Appellant Phillips was injured when she was attacked by a dog owned by appellee Lindsey in Lindsey's home. Appellant filed suit against appellee, alleging he was negligent in failing to restrain, muzzle, or confine the dog in light of his knowledge that the animal had previously bitten someone. The trial court granted summary judgment in favor of appellee, concluding that appellant was appellee's social guest whose knowledge of the dog's aggressive nature was equal to that of appellee. Appellant seeks reversal of the judgment entered.
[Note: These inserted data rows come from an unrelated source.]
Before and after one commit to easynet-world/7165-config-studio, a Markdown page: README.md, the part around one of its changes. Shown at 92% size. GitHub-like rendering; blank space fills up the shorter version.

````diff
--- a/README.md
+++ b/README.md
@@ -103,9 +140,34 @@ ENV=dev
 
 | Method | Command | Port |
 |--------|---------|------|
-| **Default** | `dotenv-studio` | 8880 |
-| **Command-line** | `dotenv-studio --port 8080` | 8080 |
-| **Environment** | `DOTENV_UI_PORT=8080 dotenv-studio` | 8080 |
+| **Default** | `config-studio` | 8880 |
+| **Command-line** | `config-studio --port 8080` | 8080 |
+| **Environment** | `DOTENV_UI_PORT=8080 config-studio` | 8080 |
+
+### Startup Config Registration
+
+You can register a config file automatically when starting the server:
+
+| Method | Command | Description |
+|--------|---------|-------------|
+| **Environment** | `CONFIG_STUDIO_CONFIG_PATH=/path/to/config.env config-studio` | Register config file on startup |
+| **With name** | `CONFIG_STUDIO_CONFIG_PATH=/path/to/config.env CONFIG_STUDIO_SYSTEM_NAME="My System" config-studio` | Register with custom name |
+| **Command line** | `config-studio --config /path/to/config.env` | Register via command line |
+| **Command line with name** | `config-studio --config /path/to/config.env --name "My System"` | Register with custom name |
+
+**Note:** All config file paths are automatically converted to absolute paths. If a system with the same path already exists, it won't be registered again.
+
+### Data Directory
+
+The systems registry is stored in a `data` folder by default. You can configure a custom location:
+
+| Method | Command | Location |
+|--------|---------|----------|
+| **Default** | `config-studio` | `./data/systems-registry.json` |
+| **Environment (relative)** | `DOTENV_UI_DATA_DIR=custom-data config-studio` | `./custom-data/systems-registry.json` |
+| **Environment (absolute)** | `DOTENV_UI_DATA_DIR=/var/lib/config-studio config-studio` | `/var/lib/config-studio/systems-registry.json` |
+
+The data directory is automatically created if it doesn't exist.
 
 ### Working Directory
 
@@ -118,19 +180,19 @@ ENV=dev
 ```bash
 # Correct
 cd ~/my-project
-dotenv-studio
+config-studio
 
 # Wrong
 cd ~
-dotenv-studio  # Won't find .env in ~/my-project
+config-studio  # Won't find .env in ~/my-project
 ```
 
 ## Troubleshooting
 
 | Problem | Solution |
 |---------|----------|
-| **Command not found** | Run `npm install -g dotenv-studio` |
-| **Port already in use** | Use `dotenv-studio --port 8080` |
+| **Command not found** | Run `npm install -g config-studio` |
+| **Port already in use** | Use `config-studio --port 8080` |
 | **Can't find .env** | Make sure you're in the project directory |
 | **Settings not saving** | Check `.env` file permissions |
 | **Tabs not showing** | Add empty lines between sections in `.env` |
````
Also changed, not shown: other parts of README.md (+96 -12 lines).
Appellant maintains the grant of summary judgment was inappropriate because the facts presented a question of fact concerning her legal status. The trial court concluded that appellant was a licensee because she was a social guest. However, there was evidence that appellee asked appellant to enter his home to perform a service for him, i.e., to look over a jury questionnaire he had received, and there was evidence that appellant was performing the task requested by appellee at the time she was injured. Construing as we must on summary judgment the evidence in favor of the nonmovant, there was evidence that appellant was an invitee. Sutton v. Sutton, 145 Ga. App. 22
, 24 (243 SE2d 310
) (1978). Appellee, therefore, may be liable to appellant/invitee "for injuries caused by his failure to exercise ordinary care in keeping the premises and approaches safe." OCGA 51-3-1
"[T]o prevail on motion for summary judgment, the defendant in such a case, as movant, has the burden of proof and thus must establish the absence of such superior knowledge [of the existence of the hazardous or defective condition on his premises] on [his] part, with all doubts and conflicts in the evidence being resolved in favor of the plaintiff. [Cits.] Although the plaintiff-appellant in the present case was obviously well aware of the existence of the [dog] . . . , it does not follow that she was fully aware, as a matter of law, of the full extent of the danger involved. It has repeatedly been held that 'mere knowledge' of the existence of a dangerous or defective condition does not necessarily constitute 'full appreciation of the risk involved.' [Cits.] . . . The appellee, on the other hand, may reasonably be presumed to have had at least constructive knowledge of the [dog's vicious propensities] and the danger presented thereby, since it was [his dog]. [Cits.] It is well-settled that issues of negligence, diligence, contributory negligence, proximate cause, and assumption of risk are not to be decided by the court as a matter of law except in plain and indisputable cases. [Cit.] The evidence of record in the present case does not establish indisputably that the appellant's knowledge of the danger involved . . . was equal to or greater than the appellee's. Consequently, the trial court erred in granting the appellee's motion for summary judgment." Atkinson v. Kirchoff Enterprises, 181 Ga. App. 139 (351 SE2d 477) (1986)
Samuel A. Murray, for appellee.